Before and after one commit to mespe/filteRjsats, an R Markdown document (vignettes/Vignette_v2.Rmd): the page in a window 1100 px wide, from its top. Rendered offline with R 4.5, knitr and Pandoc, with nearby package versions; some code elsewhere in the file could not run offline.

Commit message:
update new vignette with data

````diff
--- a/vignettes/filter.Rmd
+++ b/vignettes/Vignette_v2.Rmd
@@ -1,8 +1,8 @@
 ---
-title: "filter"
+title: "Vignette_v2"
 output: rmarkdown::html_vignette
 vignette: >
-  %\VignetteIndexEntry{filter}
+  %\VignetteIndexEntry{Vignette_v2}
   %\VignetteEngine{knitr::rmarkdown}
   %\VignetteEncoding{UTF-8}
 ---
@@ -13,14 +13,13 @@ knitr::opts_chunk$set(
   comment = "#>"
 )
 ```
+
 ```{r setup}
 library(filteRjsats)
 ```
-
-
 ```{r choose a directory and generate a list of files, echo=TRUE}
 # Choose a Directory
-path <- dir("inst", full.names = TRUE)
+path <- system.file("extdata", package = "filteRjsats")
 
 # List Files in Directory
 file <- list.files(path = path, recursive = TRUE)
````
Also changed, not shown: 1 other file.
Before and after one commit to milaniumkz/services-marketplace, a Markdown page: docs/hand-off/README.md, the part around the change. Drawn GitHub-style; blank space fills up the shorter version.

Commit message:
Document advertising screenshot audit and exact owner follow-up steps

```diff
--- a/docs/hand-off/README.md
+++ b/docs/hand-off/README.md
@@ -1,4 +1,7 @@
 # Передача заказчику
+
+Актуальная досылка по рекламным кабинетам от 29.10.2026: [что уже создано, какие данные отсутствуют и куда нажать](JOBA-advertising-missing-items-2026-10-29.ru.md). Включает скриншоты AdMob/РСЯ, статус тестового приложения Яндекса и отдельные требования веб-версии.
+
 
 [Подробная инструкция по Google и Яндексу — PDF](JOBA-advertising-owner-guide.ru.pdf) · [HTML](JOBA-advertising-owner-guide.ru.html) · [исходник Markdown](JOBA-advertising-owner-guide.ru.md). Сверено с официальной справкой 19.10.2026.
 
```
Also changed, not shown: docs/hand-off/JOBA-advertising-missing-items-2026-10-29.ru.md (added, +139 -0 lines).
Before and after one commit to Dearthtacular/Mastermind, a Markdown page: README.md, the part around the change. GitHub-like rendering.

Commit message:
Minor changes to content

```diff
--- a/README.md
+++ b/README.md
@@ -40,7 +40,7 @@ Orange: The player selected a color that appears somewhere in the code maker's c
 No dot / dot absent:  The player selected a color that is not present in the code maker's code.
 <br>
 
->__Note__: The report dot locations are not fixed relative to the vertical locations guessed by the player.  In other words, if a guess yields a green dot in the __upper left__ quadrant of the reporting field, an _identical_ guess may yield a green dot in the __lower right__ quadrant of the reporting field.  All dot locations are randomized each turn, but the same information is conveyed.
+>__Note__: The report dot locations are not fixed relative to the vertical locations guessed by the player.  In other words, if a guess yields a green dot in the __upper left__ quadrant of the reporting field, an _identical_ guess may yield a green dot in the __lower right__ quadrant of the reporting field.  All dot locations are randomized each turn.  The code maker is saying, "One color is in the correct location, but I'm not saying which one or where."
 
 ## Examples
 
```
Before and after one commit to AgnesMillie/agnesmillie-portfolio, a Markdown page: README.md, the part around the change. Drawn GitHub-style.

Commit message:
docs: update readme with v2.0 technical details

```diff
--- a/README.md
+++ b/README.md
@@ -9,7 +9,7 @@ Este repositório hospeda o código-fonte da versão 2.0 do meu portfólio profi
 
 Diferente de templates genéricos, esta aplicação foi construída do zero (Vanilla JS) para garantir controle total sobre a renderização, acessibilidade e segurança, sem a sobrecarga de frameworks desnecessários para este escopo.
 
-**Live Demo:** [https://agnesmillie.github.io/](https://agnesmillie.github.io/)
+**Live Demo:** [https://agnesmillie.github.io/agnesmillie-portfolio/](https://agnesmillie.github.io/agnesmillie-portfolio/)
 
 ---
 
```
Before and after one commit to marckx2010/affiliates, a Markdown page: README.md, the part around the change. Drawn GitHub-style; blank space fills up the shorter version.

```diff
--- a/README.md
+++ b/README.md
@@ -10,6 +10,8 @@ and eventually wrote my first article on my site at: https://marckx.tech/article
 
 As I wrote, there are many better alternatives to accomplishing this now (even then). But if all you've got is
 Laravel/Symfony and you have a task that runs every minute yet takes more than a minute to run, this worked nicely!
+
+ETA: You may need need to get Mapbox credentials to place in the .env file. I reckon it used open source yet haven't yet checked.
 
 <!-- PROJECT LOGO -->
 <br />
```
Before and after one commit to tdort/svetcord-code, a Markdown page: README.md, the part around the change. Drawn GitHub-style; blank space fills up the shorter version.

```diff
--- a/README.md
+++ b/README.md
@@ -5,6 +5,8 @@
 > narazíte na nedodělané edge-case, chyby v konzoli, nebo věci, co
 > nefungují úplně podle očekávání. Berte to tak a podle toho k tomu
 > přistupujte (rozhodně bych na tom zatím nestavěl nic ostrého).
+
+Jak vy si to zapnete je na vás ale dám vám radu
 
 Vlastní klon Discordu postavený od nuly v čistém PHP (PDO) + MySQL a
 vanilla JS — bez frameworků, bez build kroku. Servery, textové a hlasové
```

■ Task objective: The word to find is "each". Copy every line of the data that holds it.

■ Result of the task:
->__Note__: The report dot locations are not fixed relative to the vertical locations guessed by the player.  In other words, if a guess yields a green dot in the __upper left__ quadrant of the reporting field, an _identical_ guess may yield a green dot in the __lower right__ quadrant of the reporting field.  All dot locations are randomized each turn, but the same information is conveyed.
+>__Note__: The report dot locations are not fixed relative to the vertical locations guessed by the player.  In other words, if a guess yields a green dot in the __upper left__ quadrant of the reporting field, an _identical_ guess may yield a green dot in the __lower right__ quadrant of the reporting field.  All dot locations are randomized each turn.  The code maker is saying, "One color is in the correct location, but I'm not saying which one or where."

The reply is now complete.